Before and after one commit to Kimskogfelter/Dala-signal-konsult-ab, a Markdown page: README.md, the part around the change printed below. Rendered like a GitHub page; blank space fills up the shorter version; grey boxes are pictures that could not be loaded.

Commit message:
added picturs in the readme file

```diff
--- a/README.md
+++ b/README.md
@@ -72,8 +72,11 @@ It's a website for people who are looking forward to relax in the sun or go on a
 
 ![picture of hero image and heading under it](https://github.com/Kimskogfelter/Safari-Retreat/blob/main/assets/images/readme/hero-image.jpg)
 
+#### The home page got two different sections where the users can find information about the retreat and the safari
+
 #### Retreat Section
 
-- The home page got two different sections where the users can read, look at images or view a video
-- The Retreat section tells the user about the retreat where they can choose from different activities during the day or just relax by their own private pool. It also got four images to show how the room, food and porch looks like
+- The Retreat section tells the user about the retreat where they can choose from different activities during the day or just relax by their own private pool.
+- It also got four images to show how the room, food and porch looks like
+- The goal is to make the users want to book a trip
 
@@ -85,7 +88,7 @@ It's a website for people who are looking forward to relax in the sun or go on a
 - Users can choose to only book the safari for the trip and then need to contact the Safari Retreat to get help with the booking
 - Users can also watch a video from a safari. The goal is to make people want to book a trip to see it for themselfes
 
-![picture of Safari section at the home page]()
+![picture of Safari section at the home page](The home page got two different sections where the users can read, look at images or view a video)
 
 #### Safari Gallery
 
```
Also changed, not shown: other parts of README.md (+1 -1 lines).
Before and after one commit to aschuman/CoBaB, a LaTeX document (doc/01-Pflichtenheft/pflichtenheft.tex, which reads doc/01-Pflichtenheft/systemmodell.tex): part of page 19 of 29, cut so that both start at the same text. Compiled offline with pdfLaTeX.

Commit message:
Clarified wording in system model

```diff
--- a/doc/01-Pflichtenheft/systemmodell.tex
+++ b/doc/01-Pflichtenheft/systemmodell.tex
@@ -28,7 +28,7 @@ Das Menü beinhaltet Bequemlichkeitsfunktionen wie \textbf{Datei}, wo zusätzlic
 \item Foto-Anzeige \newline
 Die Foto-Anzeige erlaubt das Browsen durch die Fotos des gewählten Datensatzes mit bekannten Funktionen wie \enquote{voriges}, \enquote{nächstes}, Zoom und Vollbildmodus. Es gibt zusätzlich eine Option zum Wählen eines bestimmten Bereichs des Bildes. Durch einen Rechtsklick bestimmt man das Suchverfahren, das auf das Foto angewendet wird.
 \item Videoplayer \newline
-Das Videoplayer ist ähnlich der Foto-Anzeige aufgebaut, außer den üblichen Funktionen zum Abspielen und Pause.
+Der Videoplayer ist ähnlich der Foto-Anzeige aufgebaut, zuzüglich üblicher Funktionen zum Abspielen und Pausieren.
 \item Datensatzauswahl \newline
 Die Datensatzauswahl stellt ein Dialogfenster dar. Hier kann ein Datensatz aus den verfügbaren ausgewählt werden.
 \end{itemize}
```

==*==

Task description →
Line for line, set down the listing above again.

Expected answer →
Before and after one commit to Kimskogfelter/Dala-signal-konsult-ab, a Markdown page: README.md, the part around the change printed below. Rendered like a GitHub page; blank space fills up the shorter version; grey boxes are pictures that could not be loaded.

Commit message:
added picturs in the readme file

```diff
--- a/README.md
+++ b/README.md
@@ -72,8 +72,11 @@ It's a website for people who are looking forward to relax in the sun or go on a
 
 ![picture of hero image and heading under it](https://github.com/Kimskogfelter/Safari-Retreat/blob/main/assets/images/readme/hero-image.jpg)
 
+#### The home page got two different sections where the users can find information about the retreat and the safari
+
 #### Retreat Section
 
-- The home page got two different sections where the users can read, look at images or view a video
-- The Retreat section tells the user about the retreat where they can choose from different activities during the day or just relax by their own private pool. It also got four images to show how the room, food and porch looks like
+- The Retreat section tells the user about the retreat where they can choose from different activities during the day or just relax by their own private pool.
+- It also got four images to show how the room, food and porch looks like
+- The goal is to make the users want to book a trip
 
@@ -85,7 +88,7 @@ It's a website for people who are looking forward to relax in the sun or go on a
 - Users can choose to only book the safari for the trip and then need to contact the Safari Retreat to get help with the booking
 - Users can also watch a video from a safari. The goal is to make people want to book a trip to see it for themselfes
 
-![picture of Safari section at the home page]()
+![picture of Safari section at the home page](The home page got two different sections where the users can read, look at images or view a video)
 
 #### Safari Gallery
 
```
Also changed, not shown: other parts of README.md (+1 -1 lines).
Before and after one commit to aschuman/CoBaB, a LaTeX document (doc/01-Pflichtenheft/pflichtenheft.tex, which reads doc/01-Pflichtenheft/systemmodell.tex): part of page 19 of 29, cut so that both start at the same text. Compiled offline with pdfLaTeX.

Commit message:
Clarified wording in system model

```diff
--- a/doc/01-Pflichtenheft/systemmodell.tex
+++ b/doc/01-Pflichtenheft/systemmodell.tex
@@ -28,7 +28,7 @@ Das Menü beinhaltet Bequemlichkeitsfunktionen wie \textbf{Datei}, wo zusätzlic
 \item Foto-Anzeige \newline
 Die Foto-Anzeige erlaubt das Browsen durch die Fotos des gewählten Datensatzes mit bekannten Funktionen wie \enquote{voriges}, \enquote{nächstes}, Zoom und Vollbildmodus. Es gibt zusätzlich eine Option zum Wählen eines bestimmten Bereichs des Bildes. Durch einen Rechtsklick bestimmt man das Suchverfahren, das auf das Foto angewendet wird.
 \item Videoplayer \newline
-Das Videoplayer ist ähnlich der Foto-Anzeige aufgebaut, außer den üblichen Funktionen zum Abspielen und Pause.
+Der Videoplayer ist ähnlich der Foto-Anzeige aufgebaut, zuzüglich üblicher Funktionen zum Abspielen und Pausieren.
 \item Datensatzauswahl \newline
 Die Datensatzauswahl stellt ein Dialogfenster dar. Hier kann ein Datensatz aus den verfügbaren ausgewählt werden.
 \end{itemize}
```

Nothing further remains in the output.